Johnny Ramone, who died Sept. 15 in L.A. after a long battle with prostate cancer, wasn’t rock’s most virtuosic guitar player, but he was certainly one of its most significant. ”He was so influential that he was completely taken for granted,” says garage-rock guru and staunch Ramones fan Little Steven. Certainly, any ax player working in the punk or post-punk vein owes a direct debt to Johnny’s ferocious hyperspeed strum, which he could have trademarked.
Born John Cummings in 1948, he cofounded the Ramones — the band that effectively launched punk — with three other Forest Hills, Queens, misfits in 1974, continuing with them until their 1996 breakup. The third group member to die in the past three years, Johnny was easily the least cuddly Ramone: While Joey (who died in 2001 of lymphatic cancer) was a lovably goofy naïf, and Dee Dee (who OD’d in 2002) a charmingly addled burnout, Johnny was a clear-eyed hard-ass with a sound business head and miles of take-no-bull attitude.

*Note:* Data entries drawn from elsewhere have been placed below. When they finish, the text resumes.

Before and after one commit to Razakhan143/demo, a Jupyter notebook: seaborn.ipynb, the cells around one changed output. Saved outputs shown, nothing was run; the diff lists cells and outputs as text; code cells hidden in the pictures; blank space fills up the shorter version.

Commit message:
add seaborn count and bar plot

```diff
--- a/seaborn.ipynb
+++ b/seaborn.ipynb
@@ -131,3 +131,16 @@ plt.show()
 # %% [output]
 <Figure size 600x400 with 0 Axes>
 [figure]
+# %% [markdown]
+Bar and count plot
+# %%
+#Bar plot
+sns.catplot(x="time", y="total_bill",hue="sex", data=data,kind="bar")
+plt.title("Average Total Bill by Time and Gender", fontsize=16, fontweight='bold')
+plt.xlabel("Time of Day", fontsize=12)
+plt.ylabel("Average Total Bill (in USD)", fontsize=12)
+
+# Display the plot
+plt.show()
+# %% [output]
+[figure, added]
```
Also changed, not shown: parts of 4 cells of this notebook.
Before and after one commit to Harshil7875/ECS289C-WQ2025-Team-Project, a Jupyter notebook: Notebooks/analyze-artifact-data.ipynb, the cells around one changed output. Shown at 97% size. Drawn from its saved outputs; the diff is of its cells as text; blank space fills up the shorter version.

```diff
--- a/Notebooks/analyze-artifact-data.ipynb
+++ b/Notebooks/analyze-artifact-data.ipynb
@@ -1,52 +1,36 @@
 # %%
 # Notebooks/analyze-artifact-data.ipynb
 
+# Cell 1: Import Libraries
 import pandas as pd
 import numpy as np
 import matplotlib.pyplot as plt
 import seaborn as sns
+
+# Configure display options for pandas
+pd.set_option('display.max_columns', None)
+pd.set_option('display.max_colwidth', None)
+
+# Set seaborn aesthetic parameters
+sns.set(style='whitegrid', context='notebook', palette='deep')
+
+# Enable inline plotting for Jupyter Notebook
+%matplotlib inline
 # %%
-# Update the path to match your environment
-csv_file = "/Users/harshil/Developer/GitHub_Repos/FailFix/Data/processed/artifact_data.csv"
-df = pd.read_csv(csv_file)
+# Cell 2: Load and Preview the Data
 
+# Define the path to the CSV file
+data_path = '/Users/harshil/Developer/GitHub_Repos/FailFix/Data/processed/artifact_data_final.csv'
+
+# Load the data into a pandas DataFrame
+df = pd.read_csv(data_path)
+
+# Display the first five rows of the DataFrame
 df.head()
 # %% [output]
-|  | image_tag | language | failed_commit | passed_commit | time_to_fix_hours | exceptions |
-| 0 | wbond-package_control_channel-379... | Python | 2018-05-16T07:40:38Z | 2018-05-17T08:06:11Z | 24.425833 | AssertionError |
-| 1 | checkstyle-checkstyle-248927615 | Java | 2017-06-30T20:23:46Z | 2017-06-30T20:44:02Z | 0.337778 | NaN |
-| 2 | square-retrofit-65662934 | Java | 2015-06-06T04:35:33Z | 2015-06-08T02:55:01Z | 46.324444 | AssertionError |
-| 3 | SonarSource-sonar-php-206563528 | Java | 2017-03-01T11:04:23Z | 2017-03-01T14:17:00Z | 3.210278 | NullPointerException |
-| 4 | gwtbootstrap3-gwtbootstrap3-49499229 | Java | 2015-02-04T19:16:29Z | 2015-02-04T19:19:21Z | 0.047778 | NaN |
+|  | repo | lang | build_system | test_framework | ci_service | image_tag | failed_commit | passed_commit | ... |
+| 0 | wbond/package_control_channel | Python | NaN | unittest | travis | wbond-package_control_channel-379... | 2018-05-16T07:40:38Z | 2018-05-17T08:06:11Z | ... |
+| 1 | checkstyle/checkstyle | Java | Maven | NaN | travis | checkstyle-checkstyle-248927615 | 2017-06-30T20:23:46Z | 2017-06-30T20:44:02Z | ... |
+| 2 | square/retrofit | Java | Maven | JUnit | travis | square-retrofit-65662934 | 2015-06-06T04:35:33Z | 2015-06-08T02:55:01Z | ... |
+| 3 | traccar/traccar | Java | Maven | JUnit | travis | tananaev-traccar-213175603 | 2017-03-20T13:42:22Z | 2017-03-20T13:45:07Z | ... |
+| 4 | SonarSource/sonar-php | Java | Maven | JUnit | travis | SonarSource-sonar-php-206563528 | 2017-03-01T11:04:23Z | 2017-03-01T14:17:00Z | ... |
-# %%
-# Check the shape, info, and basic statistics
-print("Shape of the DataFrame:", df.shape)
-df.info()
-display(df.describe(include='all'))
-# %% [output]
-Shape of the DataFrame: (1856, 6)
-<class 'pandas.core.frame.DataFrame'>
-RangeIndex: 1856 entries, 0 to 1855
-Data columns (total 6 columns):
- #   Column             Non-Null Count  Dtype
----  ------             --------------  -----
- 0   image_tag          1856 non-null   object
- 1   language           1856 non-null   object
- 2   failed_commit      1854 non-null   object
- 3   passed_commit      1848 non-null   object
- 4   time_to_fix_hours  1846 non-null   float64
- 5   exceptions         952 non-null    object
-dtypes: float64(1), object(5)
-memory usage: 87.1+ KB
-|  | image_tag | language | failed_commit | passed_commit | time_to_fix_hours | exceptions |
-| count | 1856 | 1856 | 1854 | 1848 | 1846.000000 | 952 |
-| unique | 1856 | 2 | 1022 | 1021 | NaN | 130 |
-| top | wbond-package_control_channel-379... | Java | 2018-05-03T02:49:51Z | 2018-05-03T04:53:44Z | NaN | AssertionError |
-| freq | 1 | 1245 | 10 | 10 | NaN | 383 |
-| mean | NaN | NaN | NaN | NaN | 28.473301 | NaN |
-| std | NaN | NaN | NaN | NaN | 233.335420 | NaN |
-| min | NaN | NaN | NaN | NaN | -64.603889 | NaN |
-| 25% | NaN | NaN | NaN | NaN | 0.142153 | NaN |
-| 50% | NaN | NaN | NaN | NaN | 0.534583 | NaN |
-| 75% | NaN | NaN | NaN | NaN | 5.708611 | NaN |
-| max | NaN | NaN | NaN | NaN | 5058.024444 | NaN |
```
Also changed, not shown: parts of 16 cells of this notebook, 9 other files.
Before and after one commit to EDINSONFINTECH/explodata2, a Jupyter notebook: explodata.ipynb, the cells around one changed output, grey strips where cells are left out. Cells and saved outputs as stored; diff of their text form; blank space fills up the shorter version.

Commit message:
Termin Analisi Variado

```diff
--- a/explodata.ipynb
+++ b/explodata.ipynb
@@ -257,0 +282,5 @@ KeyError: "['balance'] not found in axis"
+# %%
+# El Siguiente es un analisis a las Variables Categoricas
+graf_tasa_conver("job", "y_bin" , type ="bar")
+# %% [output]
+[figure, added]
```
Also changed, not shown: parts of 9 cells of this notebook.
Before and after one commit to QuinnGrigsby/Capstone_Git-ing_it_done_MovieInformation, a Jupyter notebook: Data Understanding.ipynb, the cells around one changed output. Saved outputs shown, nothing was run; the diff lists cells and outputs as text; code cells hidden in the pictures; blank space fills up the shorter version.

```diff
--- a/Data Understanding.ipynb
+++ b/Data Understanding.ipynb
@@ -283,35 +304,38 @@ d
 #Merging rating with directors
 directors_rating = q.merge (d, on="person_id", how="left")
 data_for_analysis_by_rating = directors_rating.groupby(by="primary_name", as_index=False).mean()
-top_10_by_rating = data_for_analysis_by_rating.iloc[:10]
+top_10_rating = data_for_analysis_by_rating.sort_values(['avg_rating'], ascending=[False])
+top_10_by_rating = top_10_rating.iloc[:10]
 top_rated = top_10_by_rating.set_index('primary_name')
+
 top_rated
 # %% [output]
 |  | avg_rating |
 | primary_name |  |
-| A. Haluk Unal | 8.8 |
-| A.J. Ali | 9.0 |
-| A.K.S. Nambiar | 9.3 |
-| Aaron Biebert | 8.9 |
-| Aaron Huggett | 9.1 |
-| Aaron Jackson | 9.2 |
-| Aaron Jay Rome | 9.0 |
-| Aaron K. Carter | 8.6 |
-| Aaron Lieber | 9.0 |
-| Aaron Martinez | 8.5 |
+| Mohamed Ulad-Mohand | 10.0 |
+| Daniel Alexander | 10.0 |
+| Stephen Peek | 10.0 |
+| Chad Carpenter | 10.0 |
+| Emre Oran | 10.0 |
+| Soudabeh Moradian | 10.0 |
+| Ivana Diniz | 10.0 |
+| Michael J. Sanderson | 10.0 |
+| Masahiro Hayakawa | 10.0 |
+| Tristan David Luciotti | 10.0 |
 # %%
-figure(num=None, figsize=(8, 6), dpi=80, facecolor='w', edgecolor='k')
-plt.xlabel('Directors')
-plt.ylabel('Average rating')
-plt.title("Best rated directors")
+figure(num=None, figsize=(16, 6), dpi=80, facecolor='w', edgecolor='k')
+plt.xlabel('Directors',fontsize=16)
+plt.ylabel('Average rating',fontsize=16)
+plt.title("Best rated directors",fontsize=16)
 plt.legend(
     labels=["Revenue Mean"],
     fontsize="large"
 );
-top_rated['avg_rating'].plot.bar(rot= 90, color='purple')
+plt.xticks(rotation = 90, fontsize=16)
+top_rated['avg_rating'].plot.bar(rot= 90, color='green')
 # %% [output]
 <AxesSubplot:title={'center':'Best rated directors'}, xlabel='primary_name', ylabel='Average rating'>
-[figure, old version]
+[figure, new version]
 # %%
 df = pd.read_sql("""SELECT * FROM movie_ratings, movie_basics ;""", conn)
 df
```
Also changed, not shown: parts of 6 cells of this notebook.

He was also the group’s resident right-winger. ”God bless President Bush and God bless America,” he said when the Ramones were inducted into the Rock and Roll Hall of Fame in 2002. In recent days, illness had mellowed Johnny, according to Steve Miller, with whom he had been working on his memoirs. ”It has softened me up, and I liked the old me better,” he told Miller. ”I don’t even have the energy to be angry. I liked being angry.” For our part, we’re just angry he’s gone.